Barclays and AIB have now rallied 132 per cent and 189 per cent respectively since their lows in March last year. Both businesses have capital buffers above regulatory capital requirements and trade respectively at 0.55x and 0.5x of their book values. We believe these valuations do not reflect the growth potential these high quality banks have in an environment of rising inflation and interest rates.


Beyond the banks, Interpublic continues to outperform the competition due to its higher exposure to US and Healthcare advertising. With the acquisition of Acxiom in 2018, it has a unique approach to client data analysis and CRM work it offers to clients. We believe the company will benefit from a strong rebound in advertising, especially online, in 2021.


Intel for once reported better than expected numbers, but most importantly the market took comfort from the incoming CEO who is looking to re-establish Intel as the leader in chip design and manufacturing. The first signs are already visible in management’s expectations that the majority of its 2023 products will be sourced internally with its 7nm process.

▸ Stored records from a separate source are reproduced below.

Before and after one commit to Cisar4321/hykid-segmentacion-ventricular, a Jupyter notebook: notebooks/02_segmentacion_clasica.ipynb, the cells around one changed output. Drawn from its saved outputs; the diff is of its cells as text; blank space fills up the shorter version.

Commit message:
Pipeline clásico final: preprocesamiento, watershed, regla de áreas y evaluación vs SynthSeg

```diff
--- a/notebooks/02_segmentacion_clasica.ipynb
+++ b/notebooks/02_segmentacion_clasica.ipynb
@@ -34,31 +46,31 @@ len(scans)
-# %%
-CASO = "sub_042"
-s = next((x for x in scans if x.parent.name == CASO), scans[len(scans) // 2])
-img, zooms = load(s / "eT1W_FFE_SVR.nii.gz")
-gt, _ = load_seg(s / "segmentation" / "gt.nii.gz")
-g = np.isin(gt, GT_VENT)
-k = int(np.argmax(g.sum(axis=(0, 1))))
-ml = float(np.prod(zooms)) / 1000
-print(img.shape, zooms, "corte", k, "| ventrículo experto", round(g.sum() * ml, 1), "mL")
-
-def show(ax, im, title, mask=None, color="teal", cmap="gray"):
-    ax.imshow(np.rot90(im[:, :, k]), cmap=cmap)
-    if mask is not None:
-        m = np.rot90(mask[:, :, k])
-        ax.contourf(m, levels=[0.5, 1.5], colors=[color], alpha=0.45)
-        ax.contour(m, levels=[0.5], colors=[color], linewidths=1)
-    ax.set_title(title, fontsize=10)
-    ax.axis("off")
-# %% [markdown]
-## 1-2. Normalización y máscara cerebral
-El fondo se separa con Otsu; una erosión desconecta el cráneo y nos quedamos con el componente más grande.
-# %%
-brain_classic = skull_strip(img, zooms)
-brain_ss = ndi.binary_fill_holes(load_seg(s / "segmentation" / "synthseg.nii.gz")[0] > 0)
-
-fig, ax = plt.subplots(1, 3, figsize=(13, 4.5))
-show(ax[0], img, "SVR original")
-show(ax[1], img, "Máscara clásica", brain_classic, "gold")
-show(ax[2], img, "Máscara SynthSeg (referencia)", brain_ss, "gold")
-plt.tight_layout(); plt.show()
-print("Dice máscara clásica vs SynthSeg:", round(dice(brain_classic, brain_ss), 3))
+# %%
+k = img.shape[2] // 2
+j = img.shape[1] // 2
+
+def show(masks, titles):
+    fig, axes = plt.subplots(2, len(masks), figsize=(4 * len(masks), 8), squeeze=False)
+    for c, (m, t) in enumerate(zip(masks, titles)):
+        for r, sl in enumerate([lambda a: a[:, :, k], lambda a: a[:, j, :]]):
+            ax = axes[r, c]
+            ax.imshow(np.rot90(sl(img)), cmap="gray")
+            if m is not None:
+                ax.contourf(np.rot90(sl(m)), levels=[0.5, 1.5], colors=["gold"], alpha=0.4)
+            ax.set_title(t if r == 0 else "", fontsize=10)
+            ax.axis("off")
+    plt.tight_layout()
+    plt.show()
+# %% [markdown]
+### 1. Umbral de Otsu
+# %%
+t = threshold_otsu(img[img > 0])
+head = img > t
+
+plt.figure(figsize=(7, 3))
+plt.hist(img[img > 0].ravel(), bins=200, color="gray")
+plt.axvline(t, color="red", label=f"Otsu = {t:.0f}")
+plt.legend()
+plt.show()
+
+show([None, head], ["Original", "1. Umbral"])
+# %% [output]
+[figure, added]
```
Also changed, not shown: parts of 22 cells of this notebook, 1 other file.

Just like other industrial names, Heidelberg Cement early on indicated that FY20 results were better than expected. Most importantly, the company reported a strong ROIC improvement and reinstated its dividend. Management was optimistic about the favourable trends in infrastructure and private residential, which bodes well for 2021 performance.


The start to 2021 could not have been any more different to last year’s. US Treasury yields have rallied from below 1 per cent to 1.7 per cent: although still not quite back to pre-Covid levels. Inflation pressures, something we warned of last year, are now almost consensual. Expensive technology names that were the outperformers last year have underperformed in the year to date. This all led to value shares outperforming growth by almost 9 per cent last quarter.


Many have been waiting for this for a long time and although the move is quite stark in the short term, there is a lot of ground to be made up. We continue to find many businesses that fall into the value camp, where we believe their prospects are significantly undervalued by investors.


Graham Campbell is chief executive of Saracen Fund Managers. The views expressed above are his own and should not be taken as investment advice.